The CLX 2.0 is Colnago’s top carbon frameset, and for 2010 it’s been on a diet, dropping more than 100g compared to the original CLX. Despite a disappointing wheel package, it’s an impressive machine.
Ride & handling: Sublime handling inspires absolute confidence
Though it’s not as light as other £2,500 bikes – 18lb (8.25kg) for a 57cm model, which is partly down to the wheels but also because the frameset is heavier than some of its rivals – the Colnago still excels in everything it does.
The quality frame combines with Colnago’s excellent CLX 2.0 fork to produce a ride that’s similar to the Italian company’s ﬂagship bike, the EPS – one of the best-handling bikes we’ve ever tested.
When you’re sprinting out of the saddle, the huge chainstays keep the back end perfectly in check, though the CLX feels a little softer in the saddle than the EPS; it’s not quite as poised, though it is a classy performer in its own right.
The handling is sublime, the riding position superb and it inspires absolute conﬁdence. Yes, it’s a couple of hundred grammes heavier than some others. However, if it were to be criticised or dismissed because of that, it’d be a real shame, because the CLX’s ride is not be missed.
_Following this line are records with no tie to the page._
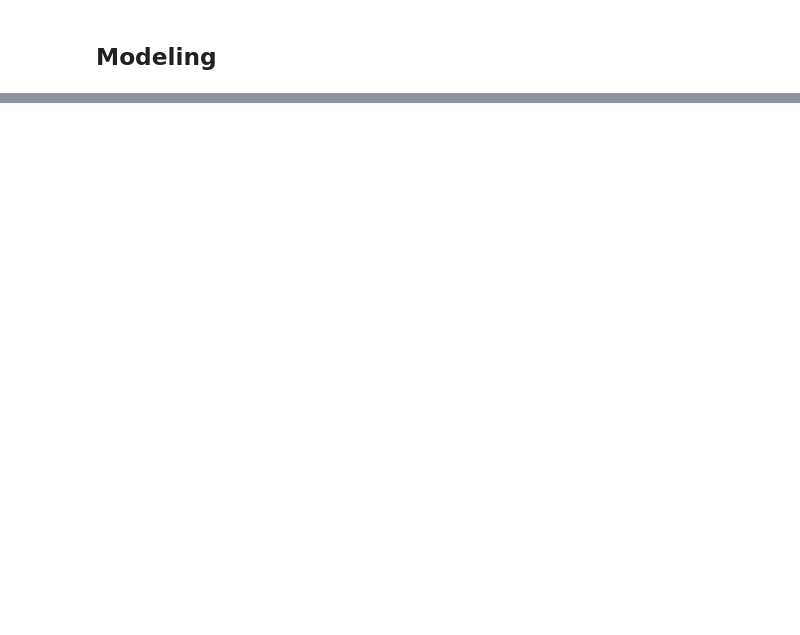
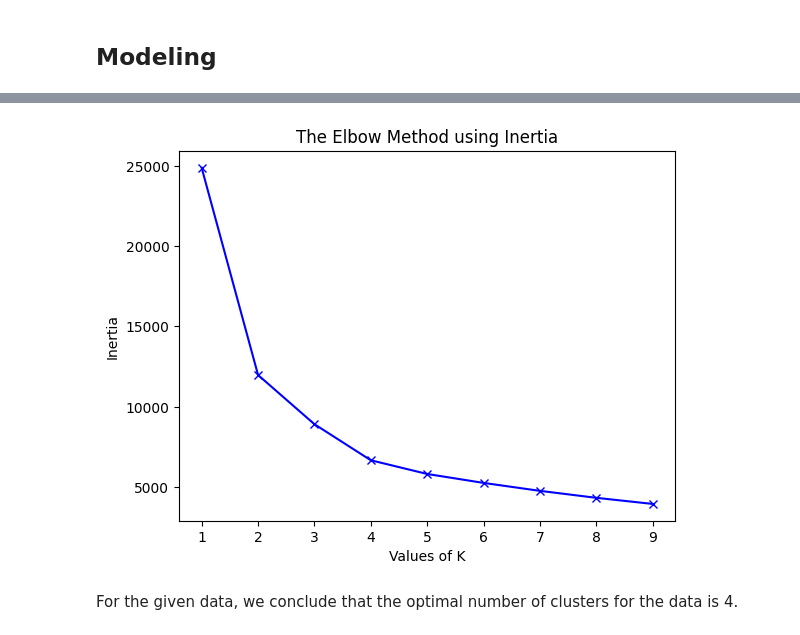
Before and after one commit to WSsumti/PersonalityAnalysis, a Jupyter notebook: personality_analysis.ipynb, the cells around one changed output, grey strips where cells are left out. Cells and saved outputs as stored; diff of their text form; code cells hidden in the pictures; blank space fills up the shorter version.

```diff
--- a/personality_analysis.ipynb
+++ b/personality_analysis.ipynb
@@ -372,0 +449,10 @@ First, using Elbow method to find out how many clusters should we have.
+# %%
+plt.plot(K, inertias, 'bx-')
+plt.xlabel('Values of K')
+plt.ylabel('Inertia')
+plt.title('The Elbow Method using Inertia')
+plt.show()
+# %% [output]
+[figure, added]
+# %% [markdown]
+For the given data, we conclude that the optimal number of clusters for the data is 4.
```
Also changed, not shown: parts of 23 cells of this notebook, 1 other file.
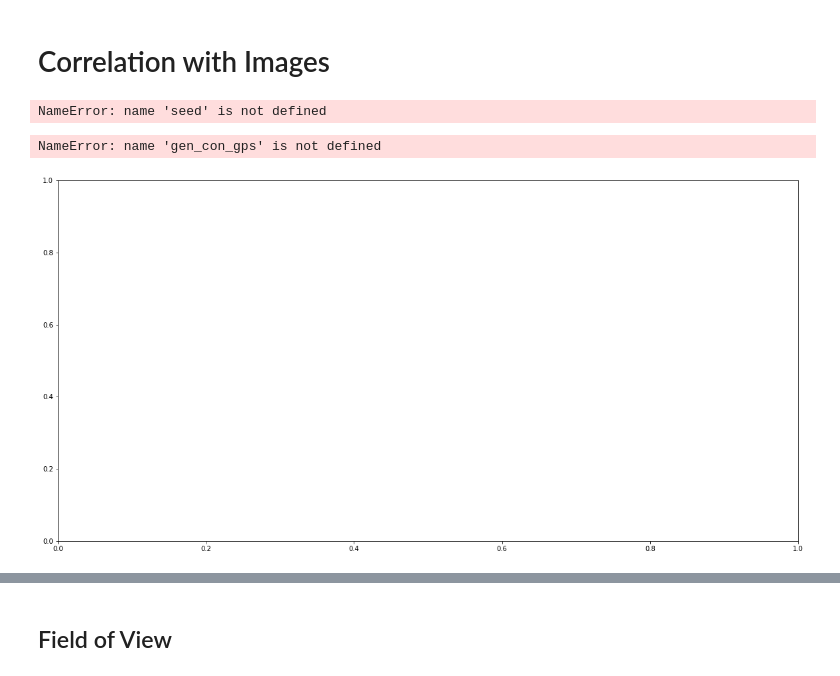
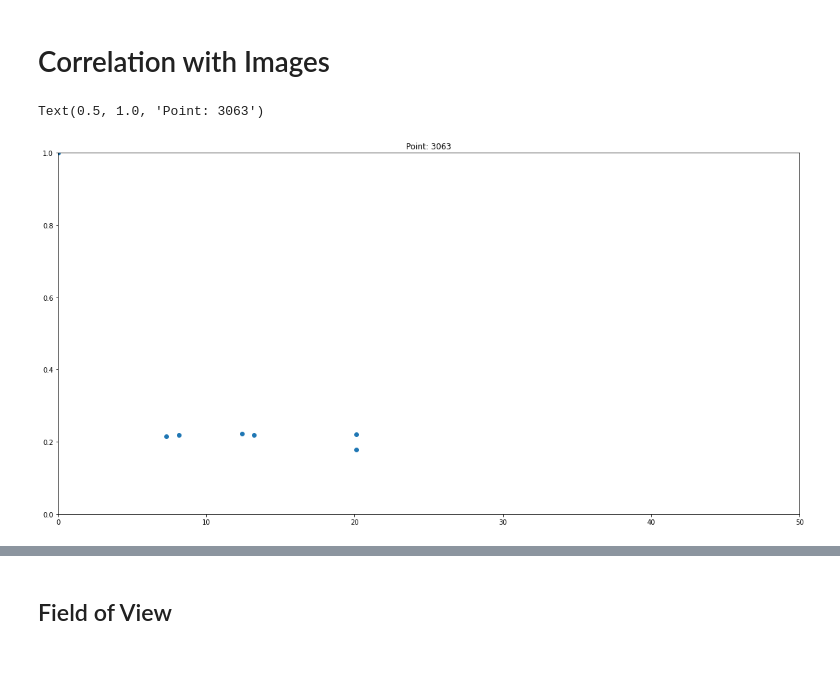
Before and after one commit to Holstrup/PlaceRecognition, a Jupyter notebook: notebooks/Correlation Plots.ipynb, the cells around one changed output, grey strips where cells are left out. Cells and saved outputs as stored; diff of their text form; code cells hidden in the pictures.

```diff
--- a/notebooks/Correlation Plots.ipynb
+++ b/notebooks/Correlation Plots.ipynb
@@ -464,20 +465,15 @@ emb = 1-emb
 for i in range(len(gps)):
     emb[i][gps[i] > 25] = 1
     gps[i][gps[i] > 25] = 0
-# %%
-#gen_con_gps,gen_con_lat  = gps[seed], emb[seed]
-gen_mse_gps,gen_mse_lat = gps[seed], emb[seed]
-# %% [output]
-NameError: name 'seed' is not defined
 # %%
 fig, ax = plt.subplots(1, 1, figsize=(20,10))
-seed = 3221 #random.randint(1,len(gps)-4)
-plt.scatter(gen_con_gps,gen_con_lat, label='Generalized Contrastive')
-plt.scatter(gen_mse_gps,gen_mse_lat, label='Generalized MSE')
+seed = 3063 #random.randint(1,len(gps)-4)
+
+plt.scatter(gps[seed], emb[seed])
+
 plt.xlim((0,50))
 plt.ylim((0,1.0))
-plt.legend()
 plt.title(f'Point: {seed}')
 # %% [output]
-NameError: name 'gen_con_gps' is not defined
+Text(0.5, 1.0, 'Point: 3063')
-[figure, old version]
+[figure, new version]
```
Also changed, not shown: parts of 5 cells of this notebook, 2 other files.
Super deep chainstays keep the rear end in check: super deep chainstays keep the rear end in check www.robertsmithphotography.co.uk
Frame: Made in the Far East, but thoroughly Italian in design
Normally it wouldn’t be worth mentioning where a frame is made, since nearly everything carbon originates from the Far East, but with Colnago it’s different. Fans love the Italian heritage of Colnago bikes, marking out the brand from everyone else.
The Taiwanese-made CLX isn’t just another ‘me too’ carbon frame, though. The design and testing all originates in Italy, so it will perform just as well as the company’s domestic line-up – just without quite the same price implications.
The front end is a monocoque design, with deﬁned ribbed sidewalls on the top tube and down tube that are claimed to give the frame extra rigidity under side loads. The rear triangle is lugged, with super-deep-proﬁle chainstays as on the EPS. On the CLX they’re combined with arched seatstays rather than the straight ones of the EPS.
Racing 5s: great wheelset, just not on a £2500 bike: racing 5s: great wheelset, just not on a £2500 bike www.robertsmithphotography.co.uk
Equipment: Wheels let down an otherwise excellent spec
The CLX 2.0 is available in Ultegra or Dura-Ace versions and we’ve tested the former, which has a combination of Shimano’s new Ultegra and FSA’s excellent Team Issue crankset; this carbon compact is easily the equal of the Shimano parts surrounding it, and the bike shifts faultlessly.
The cockpit kit comes from FSA too: the superb short drop Wing Pro Compact and a long oversized stem. This makes for a very stable front end when combined with the excellent fork; it tracks superbly but does an excellent job of reducing road buzz.
Braking is handled by Colnago’s own X-Brake One. ‘Own-brand’ often means a cost-saving cheap unit has been ﬁtted, but that’s not the case with the X-Brake One. Looking like a cross between a Campag Skeleton and an FSA unit, the X-Brake offers superb stopping power and is as good as the Ultegra unit we expected to see – even with a colour-matched ﬁnish that looks super-slick with the frame.
The wheels are Racing 5s from fellow Italians Fulcrum. These are one up from the base model, and decent enough on their own, but even though they’ve been improved over the previous version for 2010, with a slight weight reduction, they’re still outclassed on a frame of this calibre. Really, we’re surprised to see a mid-range wheelset on a bike that retails for over £2,500.